**Source information:**
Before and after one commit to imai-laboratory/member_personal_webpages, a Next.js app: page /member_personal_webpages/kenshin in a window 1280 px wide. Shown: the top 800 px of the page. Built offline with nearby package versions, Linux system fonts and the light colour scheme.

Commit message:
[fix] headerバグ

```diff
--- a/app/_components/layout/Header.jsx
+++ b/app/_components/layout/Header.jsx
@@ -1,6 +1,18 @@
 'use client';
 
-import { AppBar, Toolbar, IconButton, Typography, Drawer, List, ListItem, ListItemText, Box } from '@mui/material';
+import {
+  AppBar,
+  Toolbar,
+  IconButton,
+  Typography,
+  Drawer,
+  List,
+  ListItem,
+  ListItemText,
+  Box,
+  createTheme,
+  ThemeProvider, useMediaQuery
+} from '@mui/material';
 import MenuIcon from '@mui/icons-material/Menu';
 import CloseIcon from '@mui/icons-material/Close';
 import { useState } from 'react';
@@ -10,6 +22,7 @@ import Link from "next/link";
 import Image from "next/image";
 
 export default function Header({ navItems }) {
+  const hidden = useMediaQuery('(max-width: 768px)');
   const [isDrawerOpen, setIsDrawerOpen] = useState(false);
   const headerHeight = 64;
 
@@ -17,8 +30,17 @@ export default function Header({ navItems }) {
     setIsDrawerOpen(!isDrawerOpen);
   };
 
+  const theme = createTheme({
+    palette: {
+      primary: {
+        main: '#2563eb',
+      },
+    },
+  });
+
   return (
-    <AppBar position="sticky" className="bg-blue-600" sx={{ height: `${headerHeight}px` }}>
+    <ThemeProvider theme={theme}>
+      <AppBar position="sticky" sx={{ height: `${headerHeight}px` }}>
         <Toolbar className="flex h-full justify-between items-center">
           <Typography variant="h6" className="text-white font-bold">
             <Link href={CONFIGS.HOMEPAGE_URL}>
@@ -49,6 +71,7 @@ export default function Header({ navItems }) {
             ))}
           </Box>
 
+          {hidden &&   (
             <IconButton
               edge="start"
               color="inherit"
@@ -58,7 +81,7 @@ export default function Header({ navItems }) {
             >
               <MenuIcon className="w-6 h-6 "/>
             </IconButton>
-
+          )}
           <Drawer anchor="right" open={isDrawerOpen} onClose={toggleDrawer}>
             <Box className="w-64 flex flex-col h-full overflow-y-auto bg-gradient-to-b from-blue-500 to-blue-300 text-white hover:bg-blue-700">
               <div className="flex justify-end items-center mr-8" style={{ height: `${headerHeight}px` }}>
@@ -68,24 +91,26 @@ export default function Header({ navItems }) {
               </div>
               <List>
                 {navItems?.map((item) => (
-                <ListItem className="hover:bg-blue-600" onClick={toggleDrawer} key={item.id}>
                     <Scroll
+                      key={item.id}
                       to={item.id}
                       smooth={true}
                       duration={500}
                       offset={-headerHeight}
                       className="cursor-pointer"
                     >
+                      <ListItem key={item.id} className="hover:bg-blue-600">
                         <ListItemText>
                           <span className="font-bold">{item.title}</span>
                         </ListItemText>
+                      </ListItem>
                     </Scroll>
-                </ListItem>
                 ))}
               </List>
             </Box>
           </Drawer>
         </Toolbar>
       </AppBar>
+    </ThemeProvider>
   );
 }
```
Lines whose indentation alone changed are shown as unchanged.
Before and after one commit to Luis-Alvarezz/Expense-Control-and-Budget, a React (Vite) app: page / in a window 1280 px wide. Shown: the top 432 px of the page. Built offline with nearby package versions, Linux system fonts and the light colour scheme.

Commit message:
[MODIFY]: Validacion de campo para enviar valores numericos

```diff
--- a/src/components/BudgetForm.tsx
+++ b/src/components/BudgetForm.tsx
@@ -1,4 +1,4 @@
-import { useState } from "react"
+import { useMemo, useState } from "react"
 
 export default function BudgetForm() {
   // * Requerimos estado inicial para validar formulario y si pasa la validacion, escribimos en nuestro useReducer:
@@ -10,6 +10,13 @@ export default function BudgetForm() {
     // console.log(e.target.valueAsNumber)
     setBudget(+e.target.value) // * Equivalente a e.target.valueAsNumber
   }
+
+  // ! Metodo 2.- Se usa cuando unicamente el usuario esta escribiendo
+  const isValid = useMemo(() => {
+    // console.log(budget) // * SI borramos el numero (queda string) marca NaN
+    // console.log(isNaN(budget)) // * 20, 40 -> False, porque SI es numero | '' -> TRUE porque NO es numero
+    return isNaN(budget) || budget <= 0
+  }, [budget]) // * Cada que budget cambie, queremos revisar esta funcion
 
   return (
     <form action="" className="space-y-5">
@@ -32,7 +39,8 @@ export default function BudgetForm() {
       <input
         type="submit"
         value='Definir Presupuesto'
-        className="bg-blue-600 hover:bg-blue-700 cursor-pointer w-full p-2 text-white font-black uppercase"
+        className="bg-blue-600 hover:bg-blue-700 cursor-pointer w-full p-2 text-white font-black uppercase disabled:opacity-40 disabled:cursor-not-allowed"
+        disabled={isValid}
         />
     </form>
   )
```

**Activity:**
Reproduce all of the records, keeping every character unchanged.

**Completed exercise:**
Before and after one commit to imai-laboratory/member_personal_webpages, a Next.js app: page /member_personal_webpages/kenshin in a window 1280 px wide. Shown: the top 800 px of the page. Built offline with nearby package versions, Linux system fonts and the light colour scheme.

Commit message:
[fix] headerバグ

```diff
--- a/app/_components/layout/Header.jsx
+++ b/app/_components/layout/Header.jsx
@@ -1,6 +1,18 @@
 'use client';
 
-import { AppBar, Toolbar, IconButton, Typography, Drawer, List, ListItem, ListItemText, Box } from '@mui/material';
+import {
+  AppBar,
+  Toolbar,
+  IconButton,
+  Typography,
+  Drawer,
+  List,
+  ListItem,
+  ListItemText,
+  Box,
+  createTheme,
+  ThemeProvider, useMediaQuery
+} from '@mui/material';
 import MenuIcon from '@mui/icons-material/Menu';
 import CloseIcon from '@mui/icons-material/Close';
 import { useState } from 'react';
@@ -10,6 +22,7 @@ import Link from "next/link";
 import Image from "next/image";
 
 export default function Header({ navItems }) {
+  const hidden = useMediaQuery('(max-width: 768px)');
   const [isDrawerOpen, setIsDrawerOpen] = useState(false);
   const headerHeight = 64;
 
@@ -17,8 +30,17 @@ export default function Header({ navItems }) {
     setIsDrawerOpen(!isDrawerOpen);
   };
 
+  const theme = createTheme({
+    palette: {
+      primary: {
+        main: '#2563eb',
+      },
+    },
+  });
+
   return (
-    <AppBar position="sticky" className="bg-blue-600" sx={{ height: `${headerHeight}px` }}>
+    <ThemeProvider theme={theme}>
+      <AppBar position="sticky" sx={{ height: `${headerHeight}px` }}>
         <Toolbar className="flex h-full justify-between items-center">
           <Typography variant="h6" className="text-white font-bold">
             <Link href={CONFIGS.HOMEPAGE_URL}>
@@ -49,6 +71,7 @@ export default function Header({ navItems }) {
             ))}
           </Box>
 
+          {hidden &&   (
             <IconButton
               edge="start"
               color="inherit"
@@ -58,7 +81,7 @@ export default function Header({ navItems }) {
             >
               <MenuIcon className="w-6 h-6 "/>
             </IconButton>
-
+          )}
           <Drawer anchor="right" open={isDrawerOpen} onClose={toggleDrawer}>
             <Box className="w-64 flex flex-col h-full overflow-y-auto bg-gradient-to-b from-blue-500 to-blue-300 text-white hover:bg-blue-700">
               <div className="flex justify-end items-center mr-8" style={{ height: `${headerHeight}px` }}>
@@ -68,24 +91,26 @@ export default function Header({ navItems }) {
               </div>
               <List>
                 {navItems?.map((item) => (
-                <ListItem className="hover:bg-blue-600" onClick={toggleDrawer} key={item.id}>
                     <Scroll
+                      key={item.id}
                       to={item.id}
                       smooth={true}
                       duration={500}
                       offset={-headerHeight}
                       className="cursor-pointer"
                     >
+                      <ListItem key={item.id} className="hover:bg-blue-600">
                         <ListItemText>
                           <span className="font-bold">{item.title}</span>
                         </ListItemText>
+                      </ListItem>
                     </Scroll>
-                </ListItem>
                 ))}
               </List>
             </Box>
           </Drawer>
         </Toolbar>
       </AppBar>
+    </ThemeProvider>
   );
 }
```
Lines whose indentation alone changed are shown as unchanged.
Before and after one commit to Luis-Alvarezz/Expense-Control-and-Budget, a React (Vite) app: page / in a window 1280 px wide. Shown: the top 432 px of the page. Built offline with nearby package versions, Linux system fonts and the light colour scheme.

Commit message:
[MODIFY]: Validacion de campo para enviar valores numericos

```diff
--- a/src/components/BudgetForm.tsx
+++ b/src/components/BudgetForm.tsx
@@ -1,4 +1,4 @@
-import { useState } from "react"
+import { useMemo, useState } from "react"
 
 export default function BudgetForm() {
   // * Requerimos estado inicial para validar formulario y si pasa la validacion, escribimos en nuestro useReducer:
@@ -10,6 +10,13 @@ export default function BudgetForm() {
     // console.log(e.target.valueAsNumber)
     setBudget(+e.target.value) // * Equivalente a e.target.valueAsNumber
   }
+
+  // ! Metodo 2.- Se usa cuando unicamente el usuario esta escribiendo
+  const isValid = useMemo(() => {
+    // console.log(budget) // * SI borramos el numero (queda string) marca NaN
+    // console.log(isNaN(budget)) // * 20, 40 -> False, porque SI es numero | '' -> TRUE porque NO es numero
+    return isNaN(budget) || budget <= 0
+  }, [budget]) // * Cada que budget cambie, queremos revisar esta funcion
 
   return (
     <form action="" className="space-y-5">
@@ -32,7 +39,8 @@ export default function BudgetForm() {
       <input
         type="submit"
         value='Definir Presupuesto'
-        className="bg-blue-600 hover:bg-blue-700 cursor-pointer w-full p-2 text-white font-black uppercase"
+        className="bg-blue-600 hover:bg-blue-700 cursor-pointer w-full p-2 text-white font-black uppercase disabled:opacity-40 disabled:cursor-not-allowed"
+        disabled={isValid}
         />
     </form>
   )
```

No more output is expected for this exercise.